Canadian executives are looking to M&A to capitalize on digital disruption
The 17th edition of EY’s Global Capital Confidence Barometer finds that Canadian respondents are still firmly aiming to pursue acquisitions in the next 12 months, and are buoyed by positive momentum in the local and global economies.
Confidence in the economy
Canadian respondents have a greatly improved outlook on the local and global economies, largely sustained by accelerated growth in developed economies.
On the domestic front, 60% of Canadian respondents see the economy improving, compared with only 38% 12 months ago. Outlook for the global economy is also more optimistic, with 78% of Canadian respondents seeing it improving, compared with only 19% 12 months ago. These improvements bode well for economic growth, especially as we continue to see a stronger than expected turnaround in the eurozone and continued economic strength in the US and China.
Confidence in investments and dealmaking on the rise

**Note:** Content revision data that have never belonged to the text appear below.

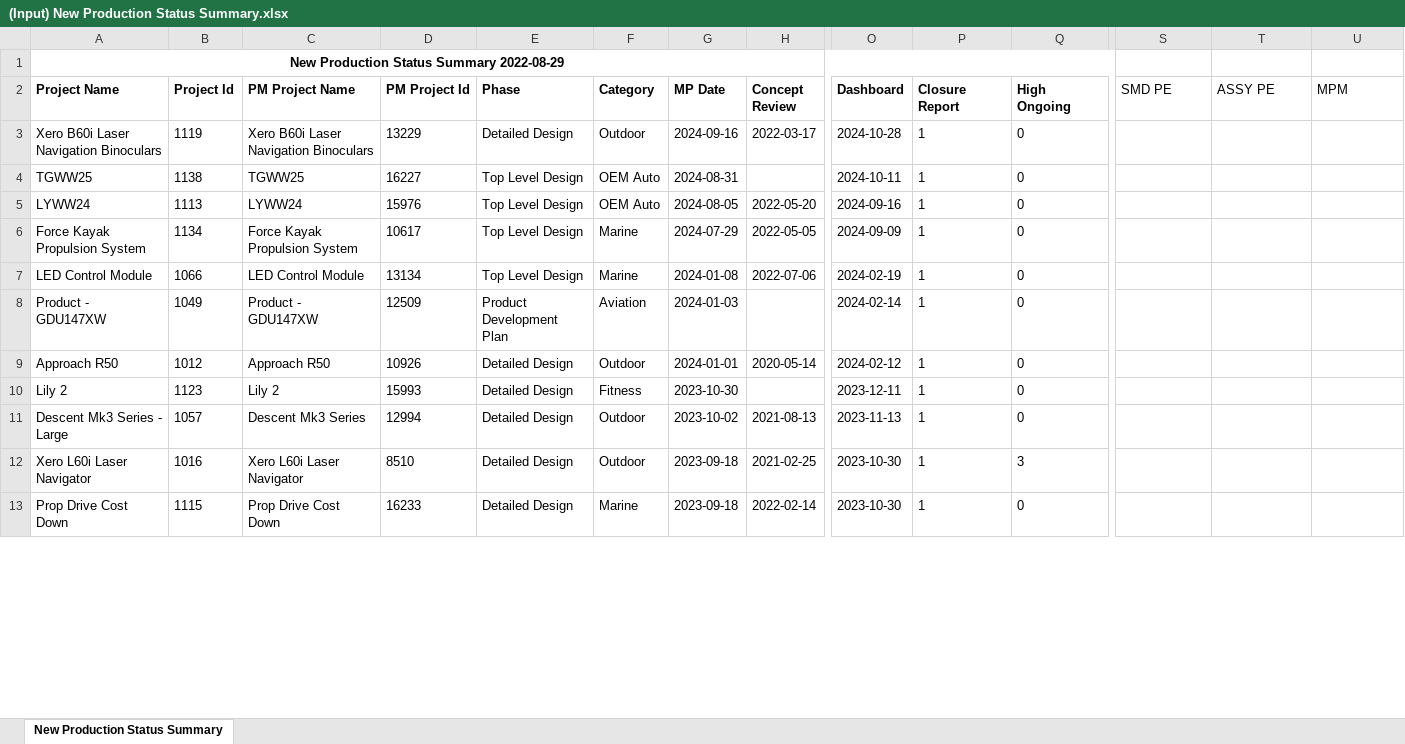
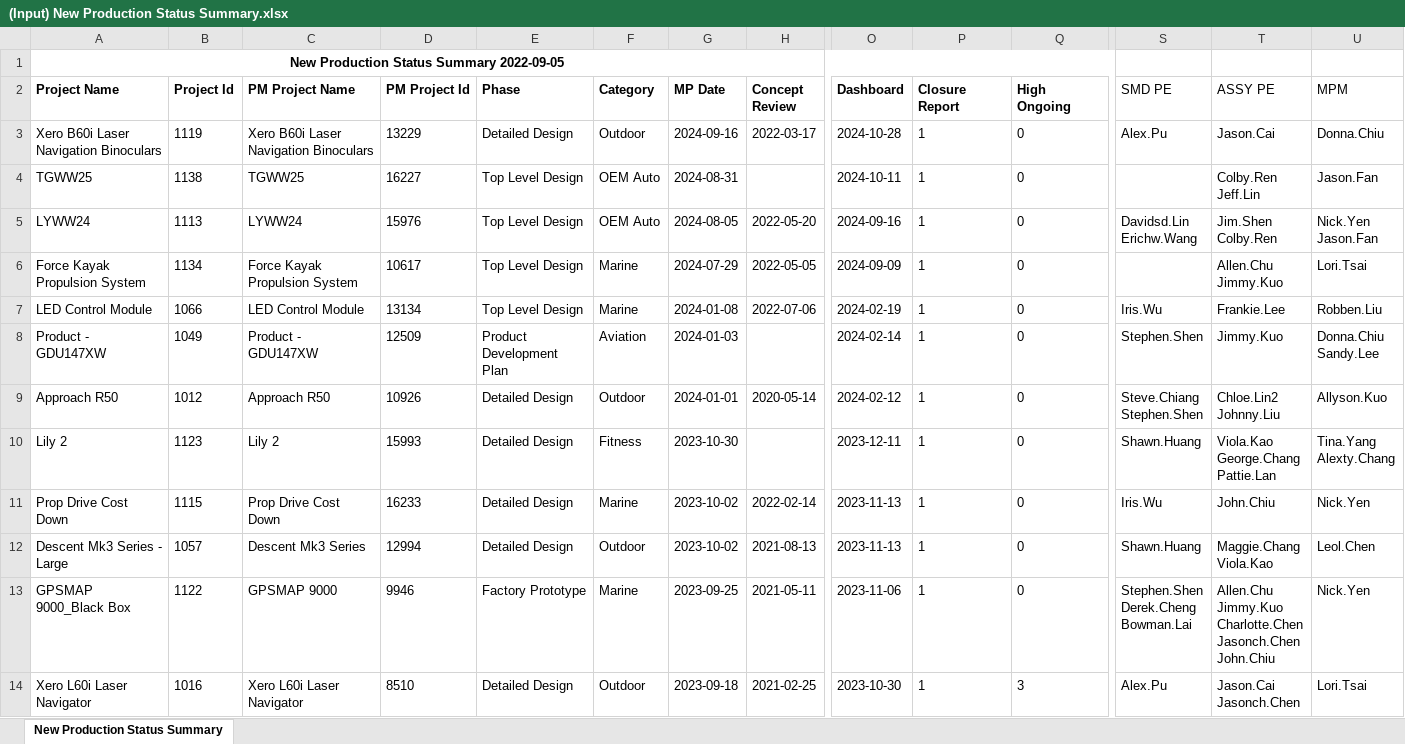
Before and after one commit to CPWRF/Projects, an Excel workbook: GMLA loading analysis/PMsystem_PRweb/(Input) New Production Status Summary.xlsx, sheet New Production Status Summary, drawn as a sheet; only a part is shown, gaps mark what is left out; values as stored, in another font and other column widths than the file's, no borders; removed rows and columns are numbered as before the commit, all else as after; rows hold the shown columns only; ↵ is a line break in a cell; the diff covers the shown part only; the diff names each change by its address in the sheet, - before the commit and + after, or states it on an @@ line.

```diff
--- a/GMLA loading analysis/PMsystem_PRweb/(Input) New Production Status Summary.xlsx (sheet New Production Status Summary)
+++ b/GMLA loading analysis/PMsystem_PRweb/(Input) New Production Status Summary.xlsx (sheet New Production Status Summary)
-A1 (Project Name): New Production Status Summary 2022-08-29
+A1 (Project Name): New Production Status Summary 2022-09-05
-S3 (SMD PE): (empty)
+S3 (SMD PE): Alex.Pu
-T3 (ASSY PE): (empty)
+T3 (ASSY PE): Jason.Cai
-U3 (MPM): (empty)
+U3 (MPM): Donna.Chiu
-T4 (ASSY PE): (empty)
+T4 (ASSY PE): Colby.Ren ↵ Jeff.Lin
-U4 (MPM): (empty)
+U4 (MPM): Jason.Fan
-S5 (SMD PE): (empty)
+S5 (SMD PE): Davidsd.Lin ↵ Erichw.Wang
-T5 (ASSY PE): (empty)
+T5 (ASSY PE): Jim.Shen ↵ Colby.Ren
-U5 (MPM): (empty)
+U5 (MPM): Nick.Yen ↵ Jason.Fan
-T6 (ASSY PE): (empty)
+T6 (ASSY PE): Allen.Chu ↵ Jimmy.Kuo
-U6 (MPM): (empty)
+U6 (MPM): Lori.Tsai
-S7 (SMD PE): (empty)
+S7 (SMD PE): Iris.Wu
-T7 (ASSY PE): (empty)
+T7 (ASSY PE): Frankie.Lee
-U7 (MPM): (empty)
+U7 (MPM): Robben.Liu
-S8 (SMD PE): (empty)
+S8 (SMD PE): Stephen.Shen
-T8 (ASSY PE): (empty)
+T8 (ASSY PE): Jimmy.Kuo
-U8 (MPM): (empty)
+U8 (MPM): Donna.Chiu ↵ Sandy.Lee
-S9 (SMD PE): (empty)
+S9 (SMD PE): Steve.Chiang ↵ Stephen.Shen
-T9 (ASSY PE): (empty)
+T9 (ASSY PE): Chloe.Lin2 ↵ Johnny.Liu
-U9 (MPM): (empty)
+U9 (MPM): Allyson.Kuo
-S10 (SMD PE): (empty)
+S10 (SMD PE): Shawn.Huang
-T10 (ASSY PE): (empty)
+T10 (ASSY PE): Viola.Kao ↵ George.Chang ↵ Pattie.Lan
-U10 (MPM): (empty)
+U10 (MPM): Tina.Yang ↵ Alexty.Chang
+row 11: Prop Drive Cost Down | 1115 | Prop Drive Cost Down | 16233 | Detailed Design | Marine | 2023-10-02 | 2022-02-14 | 2023-11-13 | 1 | 0 | Iris.Wu | John.Chiu | Nick.Yen
-S12 (SMD PE): (empty)
+S12 (SMD PE): Shawn.Huang
-T12 (ASSY PE): (empty)
+T12 (ASSY PE): Maggie.Chang ↵ Viola.Kao
-U12 (MPM): (empty)
+U12 (MPM): Leol.Chen
+row 13: GPSMAP 9000_Black Box | 1122 | GPSMAP 9000 | 9946 | Factory Prototype | Marine | 2023-09-25 | 2021-05-11 | 2023-11-06 | 1 | 0 | Stephen.Shen ↵ Derek.Cheng ↵ Bowman.Lai | Allen.Chu ↵ Jimmy.Kuo ↵ Charlotte.Chen ↵ Jasonch.Chen ↵ John.Chiu | Nick.Yen
-S14 (SMD PE): (empty)
+S14 (SMD PE): Alex.Pu
-T14 (ASSY PE): (empty)
+T14 (ASSY PE): Jason.Cai ↵ Jasonch.Chen
-U14 (MPM): (empty)
+U14 (MPM): Lori.Tsai
-row 13: Prop Drive Cost Down | 1115 | Prop Drive Cost Down | 16233 | Detailed Design | Marine | 2023-09-18 | 2022-02-14 | 2023-10-30 | 1 | 0
```
Also changed, not shown: 5 added rows, 6 removed rows and 346 edited cells elsewhere in this sheet, GMLA loading analysis/PMsystem_PRweb/(Output) Data.xlsx, 3 other files.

The broader economic outlook is also leading to increased confidence in investment and dealmaking intentions for Canadian respondents.
On the local level, 66% of Canadian respondents have improved confidence in corporate earnings, up significantly from only 17% a year ago, while 57% have greater confidence in stock market valuations, compared to 15% the same time last year.
These markers, coupled with almost 60% of Canadian respondents believing that there will be improved credit availability in the next 12 months, are supportive of a healthy M&A market.
Digital disruption: opportunity or threat?
Canadian respondents believe that the impact of digital technology and the threat of digitally enabled competitors will be the most prominent item on their boardroom agenda over the next six months. Innovation and digital transformation are accelerating the pace of change across industries, and companies need to actively review their portfolios and other market opportunities to be able to capitalize on new digital trends.
Canadian firms are leading the trend on rapid portfolio review, with 62% reviewing their portfolio quarterly compared with only 30% of US respondents and 42% of global respondents.
To try and get ahead of the digital wave, the majority of Canadian respondents are being proactive in the face of digital technology, transformation of business models and threats from digitally enabled competition. However, the majority are also reactive in the face of sector blurring and changing customer behaviors.
Executives need to look both internally and externally to find the expertise required to fully capitalize on and transform their digital capabilities. Canadian companies are prioritizing acquisitions to help improve their digital capabilities, with 41% looking to acquisitions, compared to only 32% of US and 38% of their global peers.
By contrast, 38% of global respondents and 43% of US respondents are focused on building the capabilities in-house as their top priority to improve their digital capabilities, compared to 33% of Canadian respondents. Technology heightens the need to have the right staff on hand, with the right skill set and the right employee training programs. Canadian, US and global respondents are focusing on reskilling/training their existing people, rather than looking to hire the skills externally.
Robust deal pipeline
Canadian respondents predict that the Canadian deal market will continue its strong performance over the next 12 months, with 61% of Canadian respondents intending to pursue acquisitions in the next year compared to 48% a year ago.
Further strengthening the deal market is Canadian respondents’ positive outlook — 51% of Canadian
respondents see the local M&A market improving over the next 12 months, and 44% see the global
M&A market improving.
For the third straight period, Canadian respondents expect pipelines and deal completions to increase
over the next 12 months, providing further evidence of a robust M&A market. In addition, Canadian
respondents believe that anticipating the full range of integration challenges and opportunities in advance is the key new factor an executive must consider when structuring an acquisition, a sure sign of a healthy and prudent deal market.
Private equity making a comeback
Finally, one of the main predictions in the M&A market this year, according to global respondents, is the return of private equity as a major acquirer of assets.
The current M&A cycle, which started in 2013, has been dominated by corporate acquirers, but private equity rebounded significantly in 2017. Private equity firms have record levels of dry powder and have made changes to their investment models (e.g., long-hold funds) to enable them to be more competitive with corporate acquirers.
Canadian respondents tend to agree, as they believe that there will be more competition for assets in the next 12 months, with private equity being the largest source of this competition. A uniquely Canadian angle to this trend is that Canadian respondents believe that pension plans will make up a significant amount of this private equity rebound, accounting for 30% of the increased competition, compared with only 11% from global respondents.